Exercise objective:
Among the records below, find each line bearing the word "export" and copy it.
Content starts
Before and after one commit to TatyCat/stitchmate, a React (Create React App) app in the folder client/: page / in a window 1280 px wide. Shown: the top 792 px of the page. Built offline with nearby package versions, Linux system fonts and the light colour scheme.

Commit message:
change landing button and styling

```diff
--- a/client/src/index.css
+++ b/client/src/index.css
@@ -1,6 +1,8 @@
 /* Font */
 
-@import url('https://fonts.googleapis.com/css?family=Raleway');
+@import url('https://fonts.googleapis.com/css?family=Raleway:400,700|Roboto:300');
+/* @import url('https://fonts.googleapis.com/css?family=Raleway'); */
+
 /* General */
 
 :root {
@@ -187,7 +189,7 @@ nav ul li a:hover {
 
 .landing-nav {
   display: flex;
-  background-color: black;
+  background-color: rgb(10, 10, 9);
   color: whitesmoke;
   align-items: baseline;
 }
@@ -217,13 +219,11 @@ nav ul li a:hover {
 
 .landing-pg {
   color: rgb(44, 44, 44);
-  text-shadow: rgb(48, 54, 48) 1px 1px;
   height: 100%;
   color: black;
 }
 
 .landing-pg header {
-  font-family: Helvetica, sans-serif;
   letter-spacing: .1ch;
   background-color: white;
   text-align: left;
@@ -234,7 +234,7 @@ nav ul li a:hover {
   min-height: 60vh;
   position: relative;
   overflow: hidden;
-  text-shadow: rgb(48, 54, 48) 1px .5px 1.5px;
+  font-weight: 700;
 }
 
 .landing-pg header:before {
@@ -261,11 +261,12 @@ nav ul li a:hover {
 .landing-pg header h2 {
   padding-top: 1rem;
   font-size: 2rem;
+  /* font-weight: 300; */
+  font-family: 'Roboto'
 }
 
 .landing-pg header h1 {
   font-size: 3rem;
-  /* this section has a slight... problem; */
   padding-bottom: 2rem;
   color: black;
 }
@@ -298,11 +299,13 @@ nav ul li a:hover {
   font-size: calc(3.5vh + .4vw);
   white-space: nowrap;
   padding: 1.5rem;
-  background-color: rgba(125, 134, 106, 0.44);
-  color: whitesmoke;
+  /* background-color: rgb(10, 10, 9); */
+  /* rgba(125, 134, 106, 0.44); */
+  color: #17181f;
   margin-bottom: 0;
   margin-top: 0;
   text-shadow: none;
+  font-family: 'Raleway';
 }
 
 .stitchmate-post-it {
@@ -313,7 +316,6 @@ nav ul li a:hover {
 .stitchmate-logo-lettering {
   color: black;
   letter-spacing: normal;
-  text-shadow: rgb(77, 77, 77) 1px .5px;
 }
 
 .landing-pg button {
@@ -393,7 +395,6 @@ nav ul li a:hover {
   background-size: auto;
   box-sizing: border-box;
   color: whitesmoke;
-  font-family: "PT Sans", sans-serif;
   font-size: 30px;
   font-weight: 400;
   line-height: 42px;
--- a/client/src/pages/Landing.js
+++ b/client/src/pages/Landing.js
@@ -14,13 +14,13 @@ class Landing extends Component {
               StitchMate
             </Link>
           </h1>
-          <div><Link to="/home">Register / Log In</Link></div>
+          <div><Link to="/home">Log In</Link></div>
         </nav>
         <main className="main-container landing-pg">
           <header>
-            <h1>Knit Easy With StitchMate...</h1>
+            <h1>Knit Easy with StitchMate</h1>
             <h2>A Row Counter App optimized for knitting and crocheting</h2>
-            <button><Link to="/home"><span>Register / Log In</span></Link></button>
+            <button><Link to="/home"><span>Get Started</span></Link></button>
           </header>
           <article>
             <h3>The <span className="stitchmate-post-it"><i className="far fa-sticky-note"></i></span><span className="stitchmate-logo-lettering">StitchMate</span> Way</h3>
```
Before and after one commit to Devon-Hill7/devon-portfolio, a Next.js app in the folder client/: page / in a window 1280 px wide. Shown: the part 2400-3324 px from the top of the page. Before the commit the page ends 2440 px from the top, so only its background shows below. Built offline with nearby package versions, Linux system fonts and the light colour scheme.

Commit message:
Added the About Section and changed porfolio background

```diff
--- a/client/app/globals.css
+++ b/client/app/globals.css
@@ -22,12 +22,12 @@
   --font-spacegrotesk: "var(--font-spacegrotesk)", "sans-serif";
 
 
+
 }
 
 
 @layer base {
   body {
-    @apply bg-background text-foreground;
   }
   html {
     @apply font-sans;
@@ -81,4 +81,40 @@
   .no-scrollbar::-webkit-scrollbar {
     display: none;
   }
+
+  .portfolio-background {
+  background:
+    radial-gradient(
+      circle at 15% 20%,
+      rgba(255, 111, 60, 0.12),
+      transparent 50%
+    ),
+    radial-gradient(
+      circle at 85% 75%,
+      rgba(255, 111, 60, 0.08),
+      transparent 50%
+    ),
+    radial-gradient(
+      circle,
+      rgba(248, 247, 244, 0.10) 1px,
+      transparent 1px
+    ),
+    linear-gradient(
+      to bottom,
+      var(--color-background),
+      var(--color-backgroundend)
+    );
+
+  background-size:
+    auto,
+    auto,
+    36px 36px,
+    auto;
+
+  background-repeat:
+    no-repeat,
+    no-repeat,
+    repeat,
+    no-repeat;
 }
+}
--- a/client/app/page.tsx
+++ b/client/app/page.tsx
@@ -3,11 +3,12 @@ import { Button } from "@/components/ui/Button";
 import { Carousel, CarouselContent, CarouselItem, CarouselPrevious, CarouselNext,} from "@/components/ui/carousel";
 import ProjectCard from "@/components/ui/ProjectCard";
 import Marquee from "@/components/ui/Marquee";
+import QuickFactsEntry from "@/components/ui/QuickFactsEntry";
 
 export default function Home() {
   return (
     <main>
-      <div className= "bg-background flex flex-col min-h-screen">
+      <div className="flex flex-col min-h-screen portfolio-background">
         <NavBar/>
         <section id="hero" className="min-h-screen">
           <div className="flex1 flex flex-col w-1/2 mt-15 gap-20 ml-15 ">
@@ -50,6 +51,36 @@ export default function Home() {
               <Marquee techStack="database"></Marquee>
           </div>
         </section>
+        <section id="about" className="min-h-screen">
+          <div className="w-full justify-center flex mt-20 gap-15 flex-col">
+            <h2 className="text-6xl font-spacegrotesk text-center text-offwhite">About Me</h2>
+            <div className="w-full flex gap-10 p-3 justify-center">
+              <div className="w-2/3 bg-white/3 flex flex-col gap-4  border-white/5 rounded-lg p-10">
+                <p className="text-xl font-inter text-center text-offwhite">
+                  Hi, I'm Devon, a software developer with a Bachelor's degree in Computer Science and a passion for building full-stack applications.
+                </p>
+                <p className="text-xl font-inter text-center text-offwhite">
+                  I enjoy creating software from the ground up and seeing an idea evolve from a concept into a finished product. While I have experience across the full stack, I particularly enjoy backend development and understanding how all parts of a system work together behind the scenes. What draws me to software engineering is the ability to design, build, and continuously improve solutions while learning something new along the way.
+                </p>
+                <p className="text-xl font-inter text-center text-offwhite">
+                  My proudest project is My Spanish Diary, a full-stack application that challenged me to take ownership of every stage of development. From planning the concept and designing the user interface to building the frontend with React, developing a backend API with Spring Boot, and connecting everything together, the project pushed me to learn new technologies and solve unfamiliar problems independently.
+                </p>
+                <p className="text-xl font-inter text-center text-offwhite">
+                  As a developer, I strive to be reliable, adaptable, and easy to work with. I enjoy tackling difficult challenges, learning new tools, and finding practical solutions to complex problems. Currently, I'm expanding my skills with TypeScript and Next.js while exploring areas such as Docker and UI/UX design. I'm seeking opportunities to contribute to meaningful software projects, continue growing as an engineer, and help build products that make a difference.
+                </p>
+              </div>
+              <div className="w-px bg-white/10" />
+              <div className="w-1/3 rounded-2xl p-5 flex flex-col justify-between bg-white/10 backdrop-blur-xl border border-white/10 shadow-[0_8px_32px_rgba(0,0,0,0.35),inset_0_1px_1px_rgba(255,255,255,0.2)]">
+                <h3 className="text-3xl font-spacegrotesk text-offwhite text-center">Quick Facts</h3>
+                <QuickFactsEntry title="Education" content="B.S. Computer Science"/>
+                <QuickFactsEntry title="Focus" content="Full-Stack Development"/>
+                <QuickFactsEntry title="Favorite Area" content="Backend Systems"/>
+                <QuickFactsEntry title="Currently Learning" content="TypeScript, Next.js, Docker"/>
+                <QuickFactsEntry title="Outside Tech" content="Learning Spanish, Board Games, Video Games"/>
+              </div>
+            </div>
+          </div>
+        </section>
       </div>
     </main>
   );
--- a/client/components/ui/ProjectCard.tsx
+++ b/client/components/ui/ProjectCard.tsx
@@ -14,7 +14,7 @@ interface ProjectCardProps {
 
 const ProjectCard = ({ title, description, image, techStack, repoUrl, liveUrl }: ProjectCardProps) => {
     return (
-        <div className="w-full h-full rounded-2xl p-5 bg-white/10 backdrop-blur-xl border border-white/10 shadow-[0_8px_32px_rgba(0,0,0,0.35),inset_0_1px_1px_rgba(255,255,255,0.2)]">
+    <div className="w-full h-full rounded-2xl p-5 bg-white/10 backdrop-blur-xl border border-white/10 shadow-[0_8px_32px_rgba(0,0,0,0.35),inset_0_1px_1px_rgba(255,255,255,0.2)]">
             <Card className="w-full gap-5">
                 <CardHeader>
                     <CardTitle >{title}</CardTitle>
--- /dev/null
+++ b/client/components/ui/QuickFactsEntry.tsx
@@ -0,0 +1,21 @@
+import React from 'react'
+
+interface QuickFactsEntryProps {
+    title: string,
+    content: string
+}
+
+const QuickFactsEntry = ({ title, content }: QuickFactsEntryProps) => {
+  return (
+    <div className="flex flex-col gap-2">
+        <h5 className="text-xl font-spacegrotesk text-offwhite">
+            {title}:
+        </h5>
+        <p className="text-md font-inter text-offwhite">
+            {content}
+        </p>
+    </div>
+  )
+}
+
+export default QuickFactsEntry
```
Content ends
Exercise output:
 export default function Home() {
@@ -50,6 +51,36 @@ export default function Home() {
+export default QuickFactsEntry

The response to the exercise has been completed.